Your objective: Give the number of lines in the entries that contain "target". State only the count.
Start of Data for this exercise
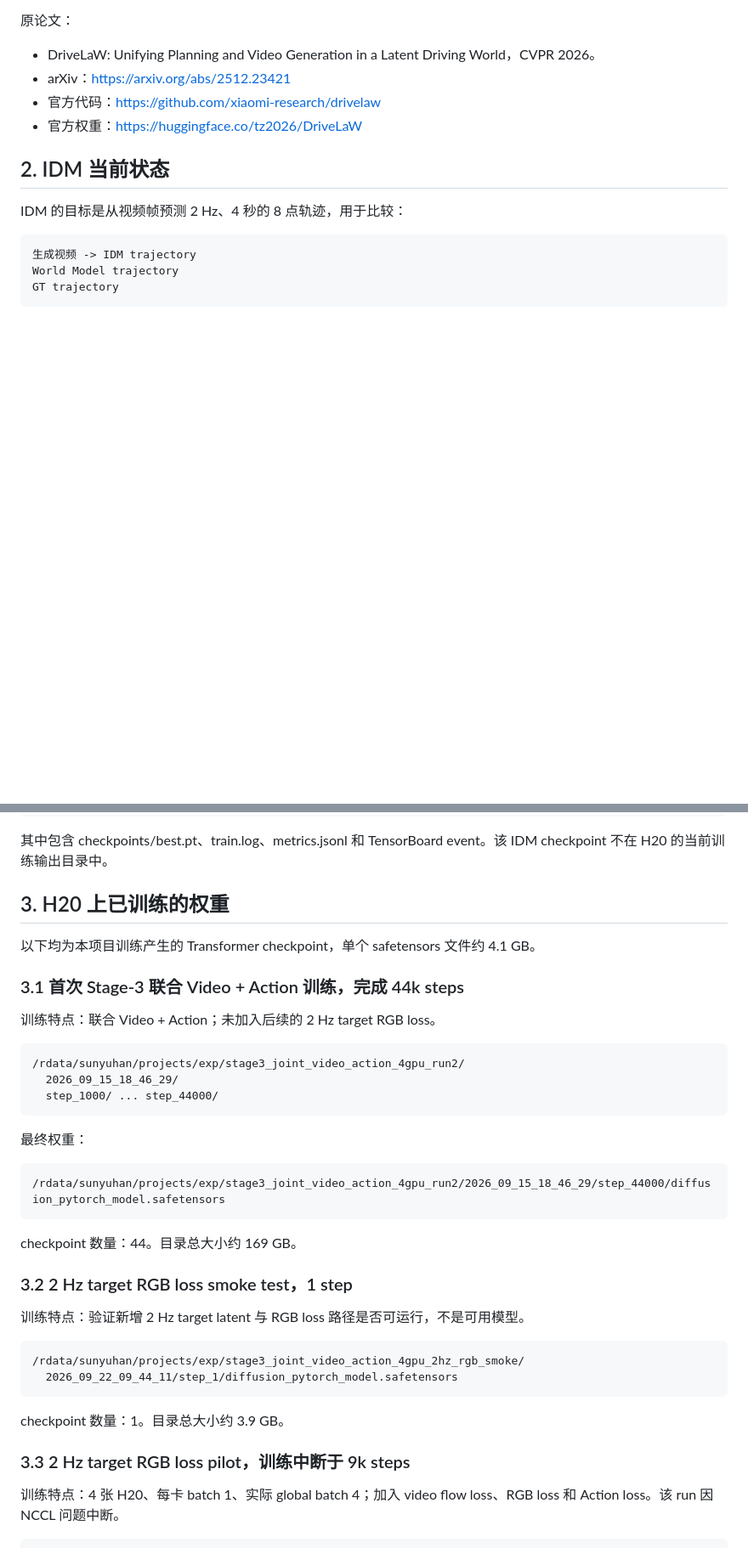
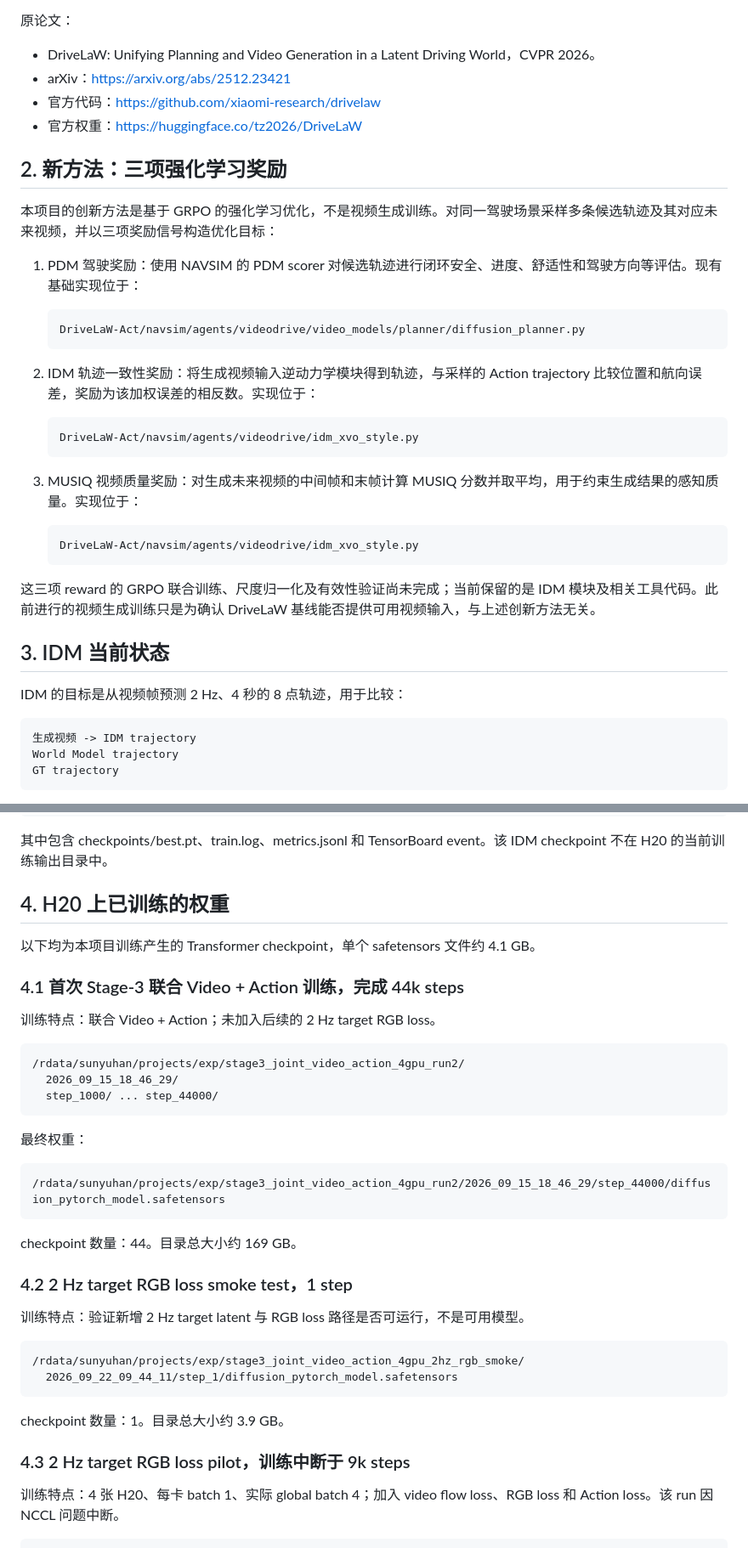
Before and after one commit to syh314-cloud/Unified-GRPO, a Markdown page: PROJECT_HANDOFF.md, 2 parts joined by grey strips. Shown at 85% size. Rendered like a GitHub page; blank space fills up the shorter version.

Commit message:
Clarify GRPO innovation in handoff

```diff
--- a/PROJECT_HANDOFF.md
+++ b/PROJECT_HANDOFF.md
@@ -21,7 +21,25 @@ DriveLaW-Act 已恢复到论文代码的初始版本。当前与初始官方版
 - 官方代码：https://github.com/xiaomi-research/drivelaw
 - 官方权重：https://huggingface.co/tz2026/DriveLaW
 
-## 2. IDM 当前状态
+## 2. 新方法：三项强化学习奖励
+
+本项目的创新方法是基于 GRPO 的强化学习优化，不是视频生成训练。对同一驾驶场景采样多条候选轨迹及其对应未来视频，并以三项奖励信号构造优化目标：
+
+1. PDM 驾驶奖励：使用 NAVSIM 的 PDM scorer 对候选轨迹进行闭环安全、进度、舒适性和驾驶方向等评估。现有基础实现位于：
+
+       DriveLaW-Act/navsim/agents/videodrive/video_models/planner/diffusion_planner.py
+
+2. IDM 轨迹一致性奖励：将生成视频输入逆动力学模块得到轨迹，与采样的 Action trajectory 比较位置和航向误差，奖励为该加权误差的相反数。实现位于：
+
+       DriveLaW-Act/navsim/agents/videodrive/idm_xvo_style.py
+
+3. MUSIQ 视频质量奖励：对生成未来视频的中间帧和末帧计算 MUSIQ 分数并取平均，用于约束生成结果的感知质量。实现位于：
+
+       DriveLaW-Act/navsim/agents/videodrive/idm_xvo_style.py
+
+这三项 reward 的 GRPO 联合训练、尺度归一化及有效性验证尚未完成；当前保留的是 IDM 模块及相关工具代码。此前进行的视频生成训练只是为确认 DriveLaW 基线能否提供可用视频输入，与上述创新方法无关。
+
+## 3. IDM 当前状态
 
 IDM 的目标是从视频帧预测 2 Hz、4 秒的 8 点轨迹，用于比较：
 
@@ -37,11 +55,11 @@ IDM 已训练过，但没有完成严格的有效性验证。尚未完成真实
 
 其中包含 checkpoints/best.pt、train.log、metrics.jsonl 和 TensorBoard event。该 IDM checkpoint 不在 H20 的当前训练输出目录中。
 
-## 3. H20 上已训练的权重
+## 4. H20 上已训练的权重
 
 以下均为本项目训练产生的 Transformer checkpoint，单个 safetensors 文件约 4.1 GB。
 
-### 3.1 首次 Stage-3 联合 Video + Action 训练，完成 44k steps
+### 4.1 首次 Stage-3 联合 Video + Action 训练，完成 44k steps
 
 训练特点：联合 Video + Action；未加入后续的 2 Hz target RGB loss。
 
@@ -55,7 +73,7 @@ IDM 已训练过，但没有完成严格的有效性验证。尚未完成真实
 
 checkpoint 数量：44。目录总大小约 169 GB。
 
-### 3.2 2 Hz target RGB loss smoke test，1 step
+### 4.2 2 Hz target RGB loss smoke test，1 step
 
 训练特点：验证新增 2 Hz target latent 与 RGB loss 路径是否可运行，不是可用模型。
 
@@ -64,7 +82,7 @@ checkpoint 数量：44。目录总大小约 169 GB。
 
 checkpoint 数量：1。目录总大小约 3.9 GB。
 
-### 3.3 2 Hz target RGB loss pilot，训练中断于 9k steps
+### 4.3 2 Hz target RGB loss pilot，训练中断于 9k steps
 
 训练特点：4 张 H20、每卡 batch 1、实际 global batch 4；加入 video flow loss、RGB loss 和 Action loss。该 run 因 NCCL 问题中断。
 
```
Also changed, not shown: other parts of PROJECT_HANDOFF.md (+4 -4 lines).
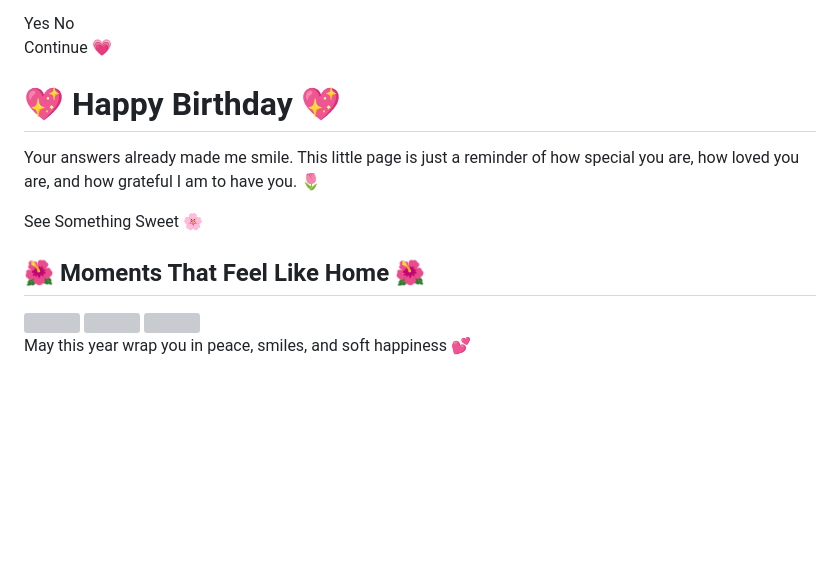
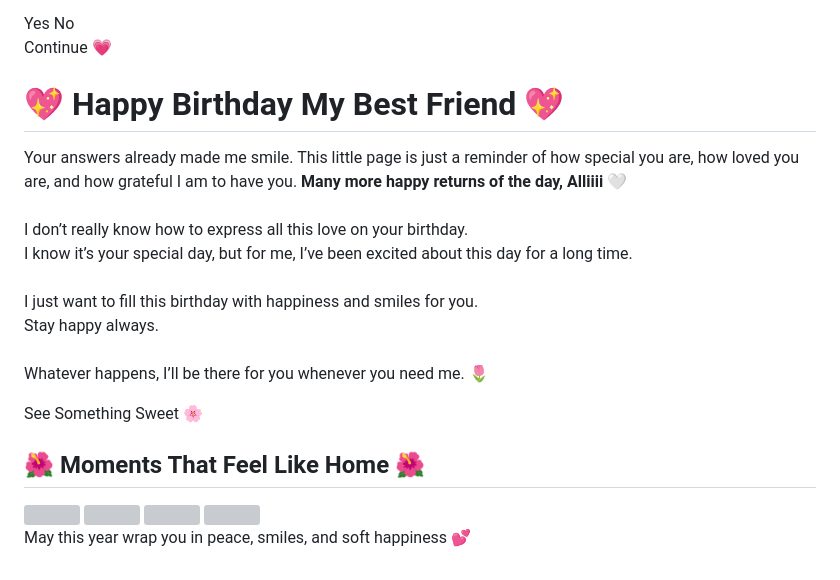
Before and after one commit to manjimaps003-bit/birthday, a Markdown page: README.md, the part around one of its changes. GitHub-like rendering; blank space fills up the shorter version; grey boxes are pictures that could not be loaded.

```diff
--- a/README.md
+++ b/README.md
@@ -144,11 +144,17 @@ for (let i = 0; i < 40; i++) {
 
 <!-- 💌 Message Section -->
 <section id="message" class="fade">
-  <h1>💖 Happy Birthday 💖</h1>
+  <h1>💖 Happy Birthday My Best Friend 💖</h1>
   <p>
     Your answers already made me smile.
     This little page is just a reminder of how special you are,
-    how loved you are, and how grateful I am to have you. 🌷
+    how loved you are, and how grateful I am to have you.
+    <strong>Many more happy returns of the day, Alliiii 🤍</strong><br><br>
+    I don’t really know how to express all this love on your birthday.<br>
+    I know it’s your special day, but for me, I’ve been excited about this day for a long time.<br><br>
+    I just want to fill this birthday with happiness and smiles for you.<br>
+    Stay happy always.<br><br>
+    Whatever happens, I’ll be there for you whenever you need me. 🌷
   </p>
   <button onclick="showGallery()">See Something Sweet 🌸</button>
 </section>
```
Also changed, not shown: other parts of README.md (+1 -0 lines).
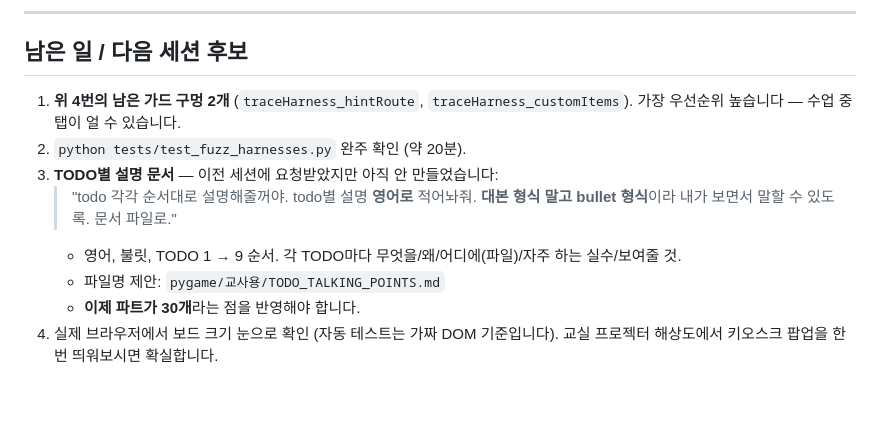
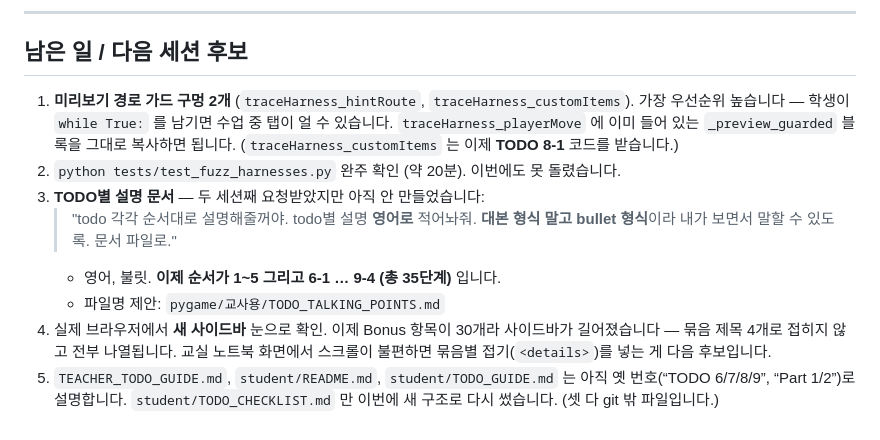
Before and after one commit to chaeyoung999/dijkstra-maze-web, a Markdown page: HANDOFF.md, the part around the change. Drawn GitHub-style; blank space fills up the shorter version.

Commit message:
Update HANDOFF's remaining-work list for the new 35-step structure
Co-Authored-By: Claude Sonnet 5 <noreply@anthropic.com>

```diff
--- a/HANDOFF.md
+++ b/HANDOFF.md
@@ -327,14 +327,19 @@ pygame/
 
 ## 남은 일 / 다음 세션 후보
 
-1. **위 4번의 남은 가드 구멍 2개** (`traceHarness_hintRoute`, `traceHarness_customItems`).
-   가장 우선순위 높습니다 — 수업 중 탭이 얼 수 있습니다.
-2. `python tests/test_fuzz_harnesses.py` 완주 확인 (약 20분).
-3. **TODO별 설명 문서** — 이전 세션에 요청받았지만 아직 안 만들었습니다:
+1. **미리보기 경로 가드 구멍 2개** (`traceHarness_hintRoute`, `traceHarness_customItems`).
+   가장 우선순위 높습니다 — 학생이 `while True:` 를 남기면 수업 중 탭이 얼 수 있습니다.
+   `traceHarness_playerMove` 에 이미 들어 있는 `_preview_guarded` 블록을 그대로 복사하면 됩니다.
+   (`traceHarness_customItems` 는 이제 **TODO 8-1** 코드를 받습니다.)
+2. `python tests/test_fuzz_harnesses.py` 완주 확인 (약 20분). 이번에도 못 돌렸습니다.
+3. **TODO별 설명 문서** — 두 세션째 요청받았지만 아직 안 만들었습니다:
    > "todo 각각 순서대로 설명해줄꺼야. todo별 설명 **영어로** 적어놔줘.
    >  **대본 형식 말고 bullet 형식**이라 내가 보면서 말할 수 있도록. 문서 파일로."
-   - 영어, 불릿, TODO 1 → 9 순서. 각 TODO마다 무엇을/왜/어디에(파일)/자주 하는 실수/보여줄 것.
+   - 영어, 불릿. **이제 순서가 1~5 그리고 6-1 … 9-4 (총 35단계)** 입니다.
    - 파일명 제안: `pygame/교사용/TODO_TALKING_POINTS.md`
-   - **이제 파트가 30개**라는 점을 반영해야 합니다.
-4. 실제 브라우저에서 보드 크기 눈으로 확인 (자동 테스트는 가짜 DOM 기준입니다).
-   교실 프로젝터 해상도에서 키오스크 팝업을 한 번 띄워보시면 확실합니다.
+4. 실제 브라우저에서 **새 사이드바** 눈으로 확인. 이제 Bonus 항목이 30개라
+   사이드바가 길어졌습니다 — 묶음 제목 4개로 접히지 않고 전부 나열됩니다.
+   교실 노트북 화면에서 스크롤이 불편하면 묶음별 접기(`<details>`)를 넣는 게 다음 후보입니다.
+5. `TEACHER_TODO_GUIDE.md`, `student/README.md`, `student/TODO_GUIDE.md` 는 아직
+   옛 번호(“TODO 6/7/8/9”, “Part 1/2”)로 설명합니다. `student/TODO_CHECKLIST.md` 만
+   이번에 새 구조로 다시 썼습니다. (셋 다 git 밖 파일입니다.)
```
End of Data for this exercise
Response: 6